──────── ENTRIES SHOWN

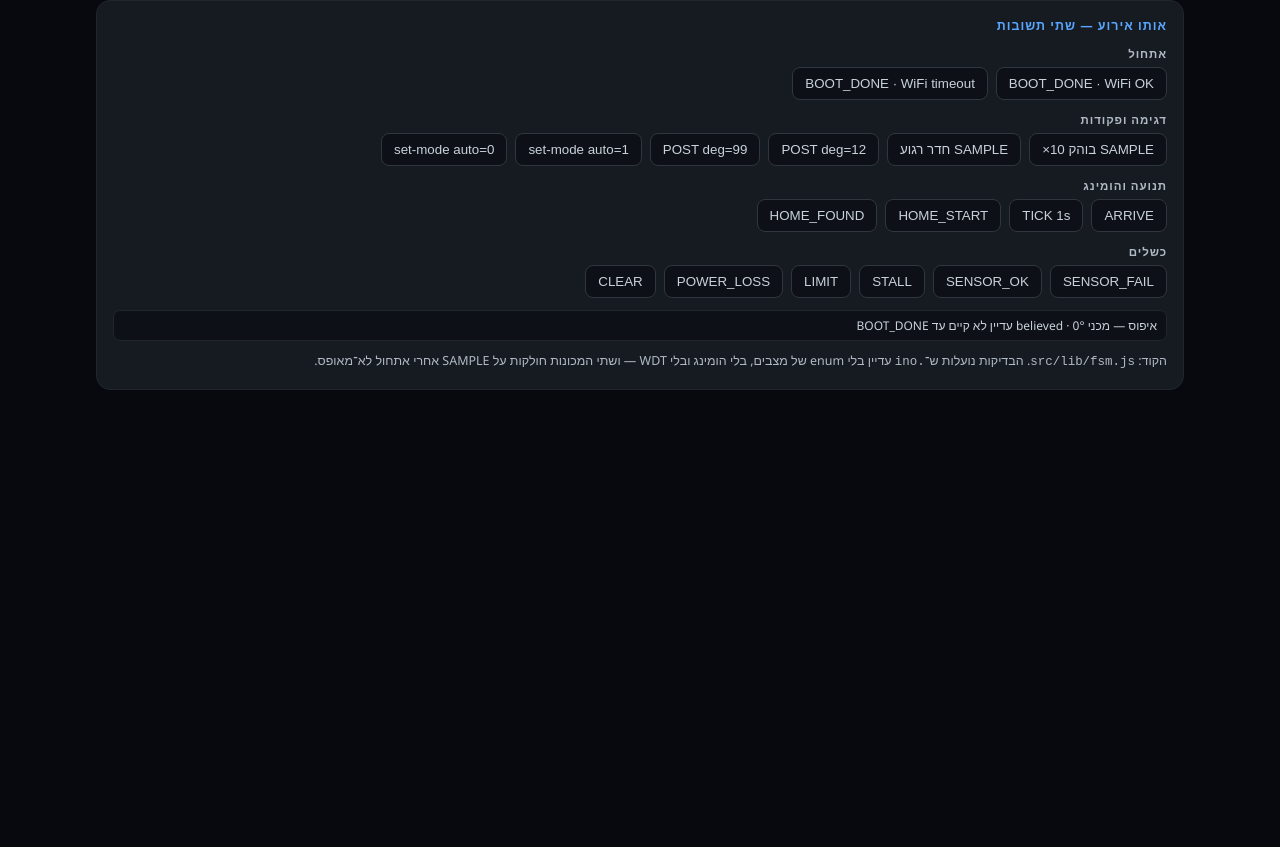
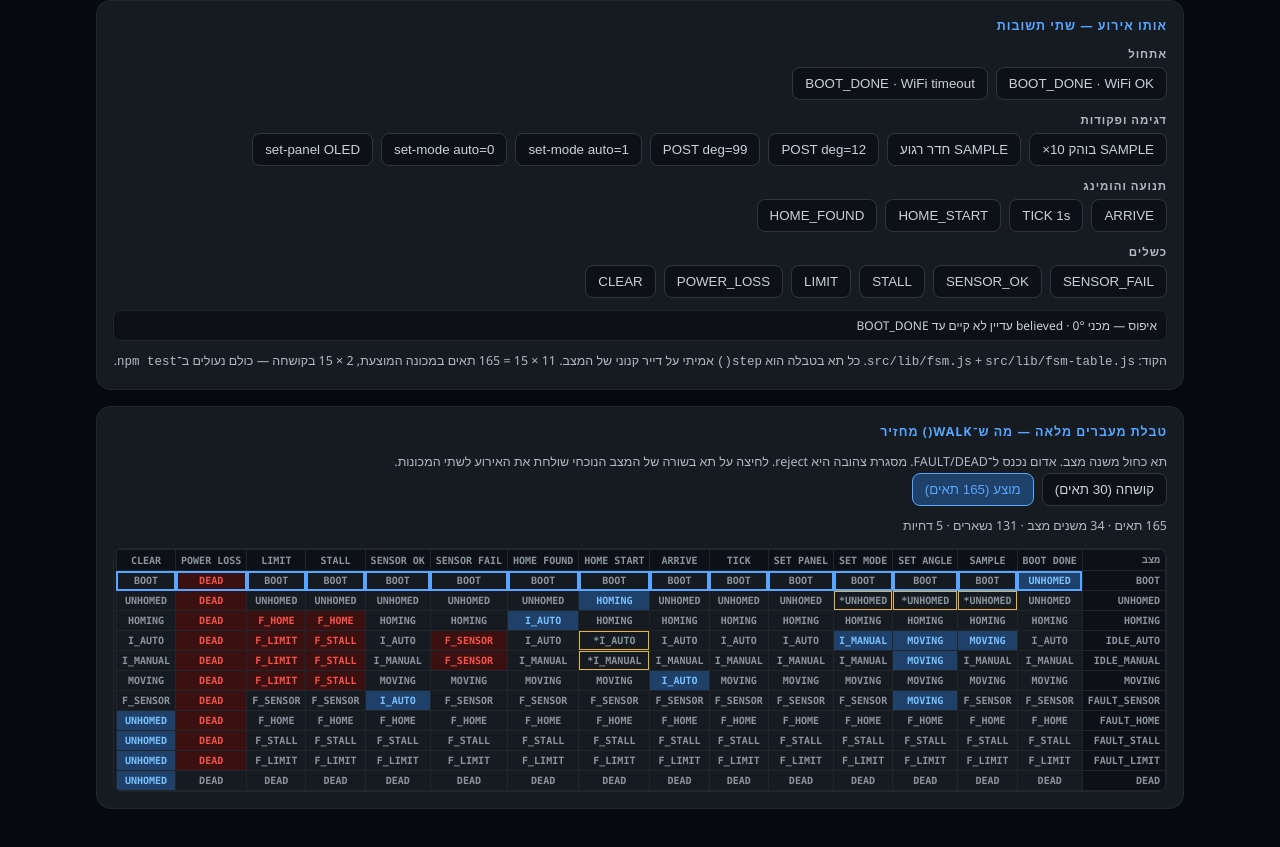
Before and after one commit to Swissystem7/SmartMount, a website: page fsm/index.html in a window 1280 px wide. Shown: the part 955-1802 px from the top of the page. Before the commit the page ends 1401 px from the top, so only its background shows below. Drawn offline with Linux system fonts and the light colour scheme.

Commit message:
feat(fsm): 165-cell transition matrix from walk()

```diff
--- a/fsm/index.html
+++ b/fsm/index.html
@@ -35,6 +35,16 @@ svg.diagram{width:100%;height:auto;display:block;background:#0d1117;border-radiu
 .st.fault{background:#3a1010;color:#f85149}
 .st.ok{background:#1a3a2a;color:#3fb950}
 .st.meh{background:#2d1f00;color:#e3b341}
+.matrix-wrap{overflow:auto;margin-top:12px;border:1px solid #21262d;border-radius:10px}
+table.matrix{border-collapse:collapse;font:600 10px ui-monospace,Menlo,Consolas,monospace;min-width:980px}
+table.matrix th,table.matrix td{border:1px solid #21262d;padding:4px 5px;text-align:center;white-space:nowrap}
+table.matrix th{background:#0d1117;color:#8b949e;font-weight:700}
+table.matrix th.rowh{text-align:right;position:sticky;right:0;background:#0d1117;z-index:1}
+table.matrix td.stay{color:#8b949e}
+table.matrix td.change{background:#1f4068;color:#79c0ff}
+table.matrix td.fault{background:#3a1010;color:#f85149}
+table.matrix td.reject{box-shadow:inset 0 0 0 1px #e3b341}
+table.matrix td.here{outline:2px solid #58a6ff;outline-offset:-2px}
 </style>
 </head>
 <body>
@@ -48,6 +58,9 @@ svg.diagram{width:100%;height:auto;display:block;background:#0d1117;border-radiu
   <a href="../protocol/">חוזה API</a>
   <a class="on" href="./" aria-current="page">מכונת מצבים</a>
   <a href="../runtime/">תזמון והספק</a>
+  <a href="../power/">תקציב הספק</a>
+  <a href="../hil/">תוכנית HIL</a>
+  <a href="../alts/">חלופות</a>
   <a href="../dashboard/">לוח בקרה</a>
 </nav>
 <div class="banner">שתי מכונות על המחשב. אף אחת לא רצה על ESP32. הימנית היא קריאת ה־<code>.ino</code>; השמאלית היא תכנון.</div>
@@ -135,6 +148,11 @@ svg.diagram{width:100%;height:auto;display:block;background:#0d1117;border-radiu
         <text class="label" id="sfFAULT_LIMITL" x="65" y="238">FAULT_LIMIT</text>
         <rect id="sfDEAD" class="node" x="150" y="216" width="88" height="36" rx="8"/>
         <text class="label" id="sfDEADL" x="194" y="238">DEAD</text>
+        <path class="edge" d="M98 34 H120"/>
+        <path class="edge" d="M220 34 H246"/>
+        <path class="edge" d="M290 52 V80"/>
+        <path class="edge" d="M110 98 H130"/>
+        <path class="edge" d="M240 98 H270"/>
       </svg>
       <p><span class="st" id="sfState">BOOT</span></p>
       <div class="kv">
@@ -165,6 +183,7 @@ svg.diagram{width:100%;height:auto;display:block;background:#0d1117;border-radiu
         <button type="button" class="btn" data-ev="DEG99">POST deg=99</button>
         <button type="button" class="btn" data-ev="AUTO">set-mode auto=1</button>
         <button type="button" class="btn" data-ev="MANUAL">set-mode auto=0</button>
+        <button type="button" class="btn" data-ev="PANEL0">set-panel OLED</button>
       </div>
     </div>
     <div class="group">
@@ -189,14 +208,32 @@ svg.diagram{width:100%;height:auto;display:block;background:#0d1117;border-radiu
     </div>
     <div class="log" id="log" role="log" aria-live="polite" aria-relevant="additions"></div>
     <p class="fine">
-      הקוד: <code>src/lib/fsm.js</code>. הבדיקות נועלות ש־<code>.ino</code> עדיין בלי enum של מצבים,
-      בלי הומינג ובלי WDT — ושתי המכונות חולקות על SAMPLE אחרי אתחול לא־מאופס.
+      הקוד: <code>src/lib/fsm.js</code> + <code>src/lib/fsm-table.js</code>.
+      כל תא בטבלה הוא <code>step()</code> אמיתי על דייר קנוני של המצב.
+      11 × 15 = 165 תאים במכונה המוצעת, 2 × 15 בקושחה — כולם נעולים ב־<code>npm test</code>.
     </p>
+  </div>
+
+  <div class="card" style="margin-top:16px">
+    <h2>טבלת מעברים מלאה — מה ש־walk() מחזיר</h2>
+    <p class="fine" style="margin-top:0">
+      תא כחול משנה מצב. אדום נכנס ל־FAULT/DEAD. מסגרת צהובה היא reject.
+      לחיצה על תא בשורה של המצב הנוכחי שולחת את האירוע לשתי המכונות.
+    </p>
+    <div class="row" role="group" aria-label="איזו מכונה בטבלה">
+      <button type="button" class="btn" id="mxFw">קושחה (30 תאים)</button>
+      <button type="button" class="btn on" id="mxSf">מוצע (165 תאים)</button>
+    </div>
+    <p class="fine" id="mxCounts">—</p>
+    <div class="matrix-wrap">
+      <table class="matrix" id="matrix"></table>
+    </div>
   </div>
 </main>
 <script src="../src/lib/control-params.js"></script>
 <script src="../src/lib/control.js"></script>
 <script src="../src/lib/fsm.js"></script>
+<script src="../src/lib/fsm-table.js"></script>
 <script>
 let fw = SM_FSM.fresh('firmware', { mechanicalAngle: 0 });
 let sf = SM_FSM.fresh('safe', { hasEndstop: false, mechanicalAngle: 0 });
@@ -248,6 +285,7 @@ function render() {
   document.getElementById('sfTgt').textContent = sf.targetAngle.toFixed(1) + '°';
   document.getElementById('sfFlags').textContent = flags(sf);
   document.getElementById('sfWhy').textContent = sf.reason;
+  paintMatrix();
 }
 
 function addLog(line) {
@@ -284,6 +322,7 @@ const EV = {
   DEG99: [{ type: 'SET_ANGLE', deg: 99 }, 'SET_ANGLE 99 (יוצמד)'],
   AUTO: [{ type: 'SET_MODE', auto: true }, 'SET_MODE auto'],
   MANUAL: [{ type: 'SET_MODE', auto: false }, 'SET_MODE ידני'],
+  PANEL0: [{ type: 'SET_PANEL', panel: 0 }, 'SET_PANEL OLED'],
   ARRIVE: [{ type: 'ARRIVE' }, 'ARRIVE'],
   TICK: [{ type: 'TICK', dtMs: 1000 }, 'TICK 1000ms'],
   HOME_START: [{ type: 'HOME_START' }, 'HOME_START'],
@@ -350,6 +389,59 @@ document.getElementById('scStall').addEventListener('click', () => {
   document.getElementById(id).addEventListener('change', syncOpts);
 });
 
+let mxKind = 'safe';
+function short(name) {
+  return name.replace('FAULT_', 'F_').replace('IDLE_', 'I_');
+}
+function paintMatrix() {
+  const rows = SM_FSM_TABLE.walk(mxKind);
+  const states = SM_FSM_TABLE.statesOf(mxKind);
+  const here = mxKind === 'safe' ? sf.state : fw.state;
+  const counts = SM_FSM_TABLE.counts(mxKind);
+  document.getElementById('mxCounts').textContent =
+    counts.cells + ' תאים · ' + counts.changes + ' משנים מצב · ' +
+    counts.stays + ' נשארים · ' + counts.rejects + ' דחיות';
+  const table = document.getElementById('matrix');
+  let html = '<thead><tr><th class="rowh">מצב</th>';
+  SM_FSM.EVENTS.forEach((ev) => { html += '<th>' + ev.replace('_', ' ') + '</th>'; });
+  html += '</tr></thead><tbody>';
+  states.forEach((st) => {
+    html += '<tr><th class="rowh">' + st + '</th>';
+    SM_FSM.EVENTS.forEach((ev) => {
+      const cell = rows.find((r) => r.from === st && r.event === ev);
+      const cls = [];
+      if (cell.to !== cell.from) cls.push(cell.to.indexOf('FAULT') === 0 || cell.to === 'DEAD' ? 'fault' : 'change');
+      else cls.push('stay');
+      if (cell.reject) cls.push('reject');
+      if (st === here) cls.push('here');
+      html += '<td class="' + cls.join(' ') + '" data-from="' + st + '" data-ev="' + ev + '">' +
+        short(cell.to) + (cell.reject ? '*' : '') + '</td>';
+    });
+    html += '</tr>';
+  });
+  html += '</tbody>';
+  table.innerHTML = html;
+  table.querySelectorAll('td[data-ev]').forEach((td) => {
+    td.style.cursor = 'pointer';
+    td.addEventListener('click', () => {
+      const ev = SM_FSM_TABLE.defaultEvent(td.dataset.ev);
+      send(ev, td.dataset.from + ' × ' + td.dataset.ev);
+    });
+  });
+}
+document.getElementById('mxFw').addEventListener('click', () => {
+  mxKind = 'firmware';
+  document.getElementById('mxFw').classList.add('on');
+  document.getElementById('mxSf').classList.remove('on');
+  paintMatrix();
+});
+document.getElementById('mxSf').addEventListener('click', () => {
+  mxKind = 'safe';
+  document.getElementById('mxSf').classList.add('on');
+  document.getElementById('mxFw').classList.remove('on');
+  paintMatrix();
+});
+
 resetBoth(0);
 </script>
 </body>
```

────────────────

Provide the number of lines in the entries above on which the string "button" is found, and no other text.

6